*** DATA SECTION Section Begins ***
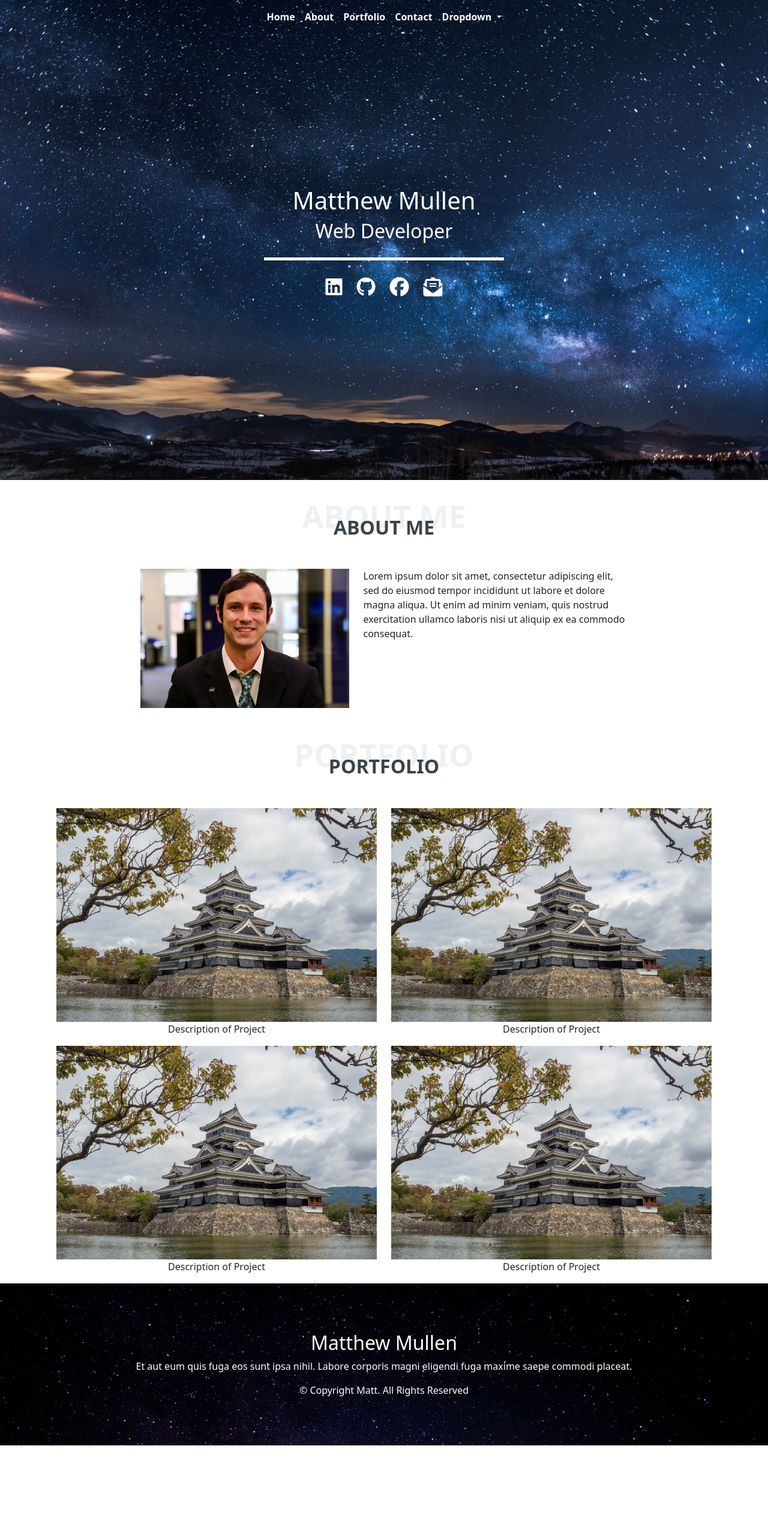
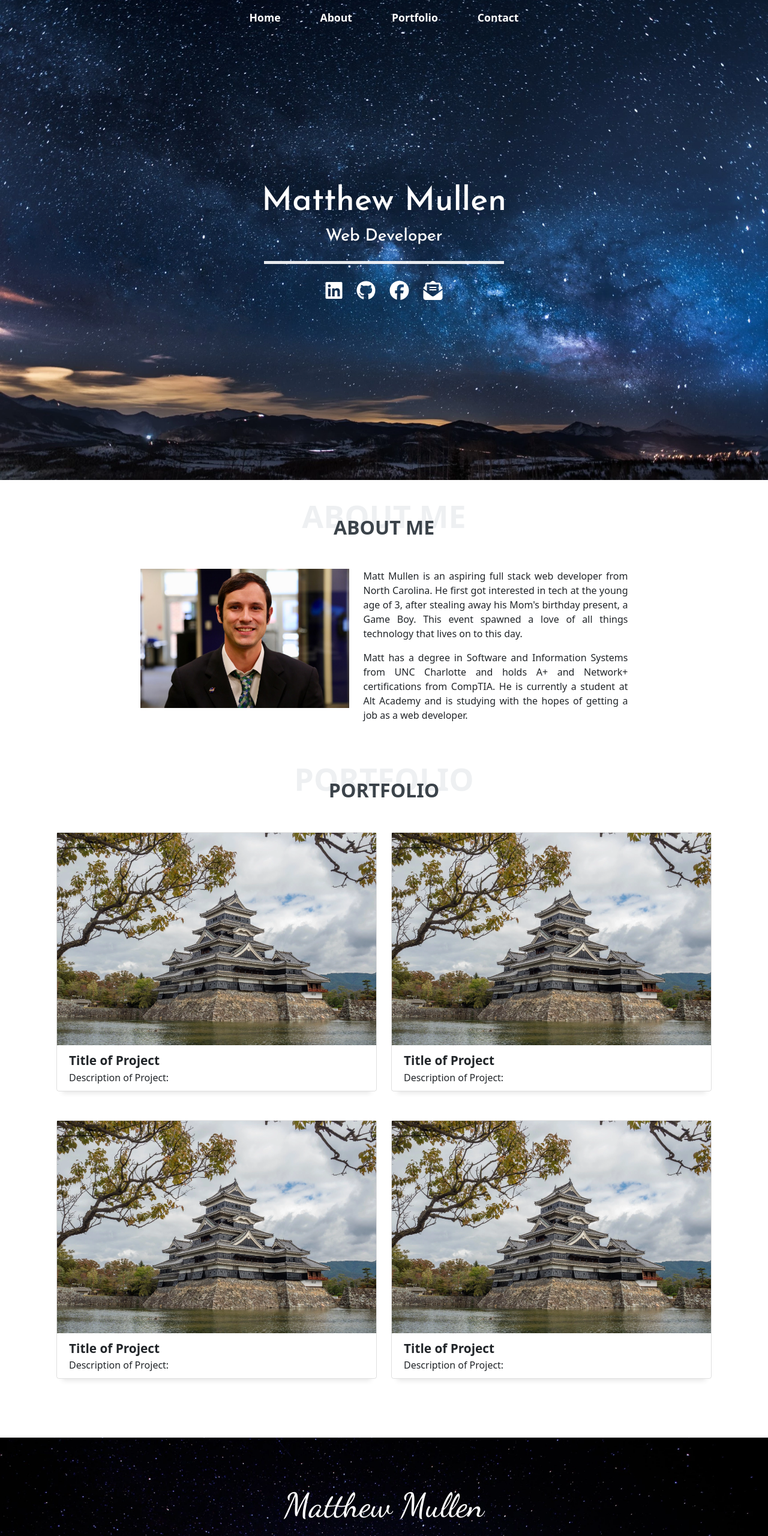
Before and after one commit to mmullen89/portfolio, a plain HTML site: page index.html in a window 1280 px wide. Shown: the top 2560 px of the page at 60% size. Before the commit the page ends 2409 px from the top, so only its background shows below. Drawn offline with nearby package versions, Linux system fonts and the light colour scheme.

Commit message:
Footer complete

```diff
--- a/index.html
+++ b/index.html
@@ -6,6 +6,10 @@
     <title>Matthew Mullen Portfolio</title>
     <!-- Bootstrap -->
     <link href="https://cdn.jsdelivr.net/npm/bootstrap@5.1.1/dist/css/bootstrap.min.css" rel="stylesheet" integrity="sha384-F3w7mX95PdgyTmZZMECAngseQB83DfGTowi0iMjiWaeVhAn4FJkqJByhZMI3AhiU" crossorigin="anonymous">
+    <!-- Google Fonts -->
+    <link rel="preconnect" href="https://fonts.googleapis.com">
+    <link rel="preconnect" href="https://fonts.gstatic.com" crossorigin>
+    <link href="https://fonts.googleapis.com/css2?family=Crimson+Pro:ital,wght@1,500&family=Dancing+Script:wght@400;500;600;700&family=Josefin+Sans:ital,wght@0,500;0,600;1,500;1,600&family=Merriweather:ital,wght@0,300;0,400;0,700;1,300;1,400&family=Spectral:ital,wght@0,300;1,400;1,500;1,600&display=swap" rel="stylesheet">
     <!-- Font Awesome -->
     <script src="https://kit.fontawesome.com/f3f6166488.js" crossorigin="anonymous"></script>
     <!-- Stylesheet -->
@@ -13,35 +17,24 @@
   </head>
   <body>
     <!-- Navigation Bar -->
-      <nav class="navbar navbar-expand-md navbar-light" id="navbar">
-        <div class="container-fluid">
+      <nav class="navbar navbar-expand-md navbar-dark" id="navbar">
+        <div class="container-fluid justify-content-center">
           <button class="navbar-toggler" type="button" data-bs-toggle="collapse" data-bs-target="#navbarSupportedContent" aria-controls="navbarSupportedContent" aria-expanded="false" aria-label="Toggle navigation">
             <span class="navbar-toggler-icon"></span>
           </button>
           <div class="collapse navbar-collapse" id="navbarSupportedContent">
             <ul class="navbar-nav mb-2 mb-lg-0 me-auto ms-auto" id="navbar-list">
-              <li class="nav-item">
-                <a class="nav-link active" aria-current="page" href="#">Home</a>
+              <li class="nav-item first-link">
+                <a class="nav-link active" aria-current="page" href="#navbar">Home</a>
               </li>
               <li class="nav-item">
-                <a class="nav-link" href="#">About</a>
+                <a class="nav-link" href="#aboutme">About</a>
               </li>
               <li class="nav-item">
-                <a class="nav-link" href="#">Portfolio</a>
+                <a class="nav-link" href="#portfolio">Portfolio</a>
               </li>
-              <li class="nav-item">
-                <a class="nav-link" href="#">Contact</a>
-              </li>
-              <li class="nav-item dropdown">
-                <a class="nav-link dropdown-toggle" href="#" id="navbarDropdown" role="button" data-bs-toggle="dropdown" aria-expanded="false">
-                  Dropdown
-                </a>
-                <ul class="dropdown-menu" aria-labelledby="navbarDropdown">
-                  <li><a class="dropdown-item" href="#">Action</a></li>
-                  <li><a class="dropdown-item" href="#">Another action</a></li>
-                  <li><hr class="dropdown-divider"></li>
-                  <li><a class="dropdown-item" href="#">Something else here</a></li>
-                </ul>
+              <li class="nav-item last-link">
+                <a class="nav-link" href="mailto:matthewmullen89@gmail.com">Contact</a>
               </li>
             </ul>
           </div>
@@ -50,62 +43,83 @@
     <!-- Hero Section -->
     <section id="hero">
       <div class="container-fluid hero-container d-flex justify-content-center align-items-center">
-        <h1>Matthew Mullen</h1>
-        <h2>Web Developer</h2>
+        <h1 class="hero-name">Matthew Mullen</h1>
+        <h2 class="hero-subtitle">Web Developer</h2>
         <div class="inner-hero mb-3">
           <hr>
         </div>
         <div class="social-icons d-flex">
           <a href="https://www.linkedin.com/in/matthewmmullen/"><i class="fa-brands fa-linkedin fa-2xl me-4"></i></a>
-          <a href="https://www.linkedin.com/in/matthewmmullen/"><i class="fa-brands fa-github fa-2xl me-4"></i></a>
-          <a href="https://www.linkedin.com/in/matthewmmullen/"><i class="fa-brands fa-facebook fa-2xl me-4"></i></a>
-          <a href="https://www.linkedin.com/in/matthewmmullen/"><i class="fa-solid fa-envelope-open-text fa-2xl"></i></a>
+          <a href="https://github.com/mmullen89"><i class="fa-brands fa-github fa-2xl me-4"></i></a>
+          <a href="https://www.facebook.com/mmullen89/"><i class="fa-brands fa-facebook fa-2xl me-4"></i></a>
+          <a href="mailto:matthewmullen89@gmail.com"><i class="fa-solid fa-envelope-open-text fa-2xl"></i></a>
         </div>
       </div>
     </section>
 
     <!-- About Me Section -->
 
-    <div class="aboutme-section">
+    <div id="aboutme" class="aboutme-section">
       <span>About Me</span>
       <h2>About Me</h2>
     </div>
 
     <div class="container mb-5">
       <div class="row justify-content-center">
-        <div class="col-12 col-md-4">
+        <div class="col-12 col-md-4 mb-4 mb-md-1">
           <div class="aspectRatioBox" style="background-image: url('images/matthew-mullen-profile.jpeg')">
           </div>
         </div>
-        <div class="col-12 col-md-5">
-          Lorem ipsum dolor sit amet, consectetur adipiscing elit, sed do eiusmod tempor incididunt ut labore et dolore magna aliqua. Ut enim ad minim veniam, quis nostrud exercitation ullamco laboris nisi ut aliquip ex ea commodo consequat.
+        <div class="col-12 col-md-5 about-description">
+          <p>Matt Mullen is an aspiring full stack web developer from North Carolina. He first got interested in tech at the young age of 3, after stealing away his Mom's birthday present, a Game Boy. This event spawned a love of all things technology that lives on to this day.</p>
+          <p>Matt has a degree in Software and Information Systems from UNC Charlotte and holds A+ and Network+ certifications from CompTIA. He is currently a student at Alt Academy and is studying with the hopes of getting a job as a web developer.</p>
         </div>
       </div>
     </div>
 
     <!-- Portfolio Section -->
-    <div class="portfolio-section">
+    <div id="portfolio" class="portfolio-section">
       <span>Portfolio</span>
       <h2>Portfolio</h2>
     </div>
 
     <div class="container">
       <div class="row">
-        <div class="col-12 col-md-6 mb-3 portfolio-image">
-          <img src="images/alexander-schimmeck-yaGNDPCKC1U-unsplash.webp" class="img-fluid">
-          <div class="porfolio-caption">Description of Project</div>
+        <div class="col-12 col-md-6 mb-5">
+          <div class="portfolio-card">
+            <img src="images/alexander-schimmeck-yaGNDPCKC1U-unsplash.webp" class="img-fluid">
+            <div class="portfolio-description">
+              <div class="portfolio-title">Title of Project</div>
+              <div class="portfolio-caption">Description of Project:</div>
+            </div>
+          </div>
         </div>
-        <div class="col-12 col-md-6 mb-3 portfolio-image">
-          <img src="images/alexander-schimmeck-yaGNDPCKC1U-unsplash.webp" class="img-fluid">
-          <div class="porfolio-caption">Description of Project</div>
+        <div class="col-12 col-md-6 mb-5 portfolio-image">
+          <div class="portfolio-card">
+            <img src="images/alexander-schimmeck-yaGNDPCKC1U-unsplash.webp" class="img-fluid">
+            <div class="portfolio-description">
+              <div class="portfolio-title">Title of Project</div>
+              <div class="portfolio-caption">Description of Project:</div>
+            </div>
+          </div>
         </div>
-        <div class="col-12 col-md-6 mb-3 portfolio-image">
-          <img src="images/alexander-schimmeck-yaGNDPCKC1U-unsplash.webp" class="img-fluid">
-          <div class="porfolio-caption">Description of Project</div>
+        <div class="col-12 col-md-6 mb-5 portfolio-image">
+          <div class="portfolio-card">
+            <img src="images/alexander-schimmeck-yaGNDPCKC1U-unsplash.webp" class="img-fluid">
+            <div class="portfolio-description">
+              <div class="portfolio-title">Title of Project</div>
+              <div class="portfolio-caption">Description of Project:</div>
+            </div>
+          </div>
         </div>
-        <div class="col-12 col-md-6 mb-3 portfolio-image">
-          <img src="images/alexander-schimmeck-yaGNDPCKC1U-unsplash.webp" class="img-fluid">
-          <div class="porfolio-caption">Description of Project</div>
+        <div class="col-12 col-md-6 mb-5 portfolio-image">
+          <div class="portfolio-card">
+            <img src="images/alexander-schimmeck-yaGNDPCKC1U-unsplash.webp" class="img-fluid">
+            <div class="portfolio-description">
+              <div class="portfolio-title">Title of Project</div>
+              <div class="portfolio-caption">Description of Project:</div>
+            </div>
+          </div>
         </div>
       </div>
     </div>
@@ -113,10 +127,10 @@
     <!-- Footer Section -->
     <footer id="footer">
       <div class="container">
-        <h2>Matthew Mullen</h2>
-        <p>Et aut eum quis fuga eos sunt ipsa nihil. Labore corporis magni eligendi fuga maxime saepe commodi placeat.</p>
+        <h2 class="footer-signature mb-4">Matthew Mullen</h2>
+        <p class="footer-quote mb-4">"Learning is never cumulative, it is a movement of knowing which has no beginning and no end."</p>
         <div class="copyright">
-          © Copyright Matt. All Rights Reserved
+          © Copyright M3 Enterprises 2022. All Rights Reserved
         </div>
       </div>
     </footer>
--- a/style.css
+++ b/style.css
@@ -12,15 +12,46 @@
   align-items: center;
 }
 
+#navbar-list li {
+  padding: 0 25px;
+}
+
+#navbar-list .first-link {
+  padding-left:0px;
+}
+
+#navbar-list .last-link {
+  padding-right:0px;
+}
+
 #navbar-list li a {
-  color: white;
+  color: black;
   font-weight: 600;
+  font-size: 1.1em;
 }
 
 #navbar a:hover {
   color: #ffb727;
 }
 
+.navbar-toggler {
+  border-color: white;
+}
+
+
+.navbar-collapse{
+  background-color: white;
+}
+
+@media (min-width: 768px) {
+  .navbar-collapse{
+  background-color: unset;
+  }
+
+  #navbar-list li a {
+    color: white;
+  }
+}
 
 /*********** Hero ************/
 #hero {
@@ -46,7 +77,21 @@
 .inner-hero hr{
   width:400px;
   height:5px;
-  opacity: 1;
+  opacity: .90;
+}
+
+.social-icons i:hover{
+  color: #ffb727;
+}
+
+.hero-name {
+  font-family: 'Josefin Sans', serif;
+  font-size: 55px;
+}
+
+.hero-subtitle {
+  font-size: 28px;
+  font-family: 'Josefin Sans', serif;
 }
 
 /*********** About Me Section ************/
@@ -91,6 +136,10 @@
   max-width: 200px;
 }
 
+.about-description {
+  text-align: justify;
+}
+
 
 /*********** Portfolio Section ************/
 
@@ -126,8 +175,23 @@
 
 .porfolio-caption {
   text-align: center;
+
 }
 
+.portfolio-card {
+  border: 1px solid rgba(0,0,0,.125);
+  border-radius: 0.25rem;
+  box-shadow: 0 13px 8px -10px rgb(0 0 0 / 10%);
+}
+
+.portfolio-title {
+  font-size:1.3em;
+  font-weight: 600;
+}
+
+.portfolio-description {
+  padding: 10px 20px;
+}
 /*********** Footer Section ************/
 
 #footer {
@@ -135,6 +199,22 @@
   background-size: cover;
   text-align: center;
   padding: 80px 0;
+  margin-top:50px;
   position: relative;
   color:white;
 }
+
+.footer-signature {
+  font-size: 3.5em;
+  font-family: 'Dancing Script', cursive;
+}
+
+.footer-quote {
+  font-style:italic;
+  font-family: 'Crimson Pro', serif;
+  font-size:1.1em;
+}
+
+.copyright {
+  font-size:0.8em;
+}
```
*** DATA SECTION Section Ends ***
TASK DETAILS: If a line in the entries holds the string "color", it belongs in the tally; state the tally alone.

THE ANSWER: 9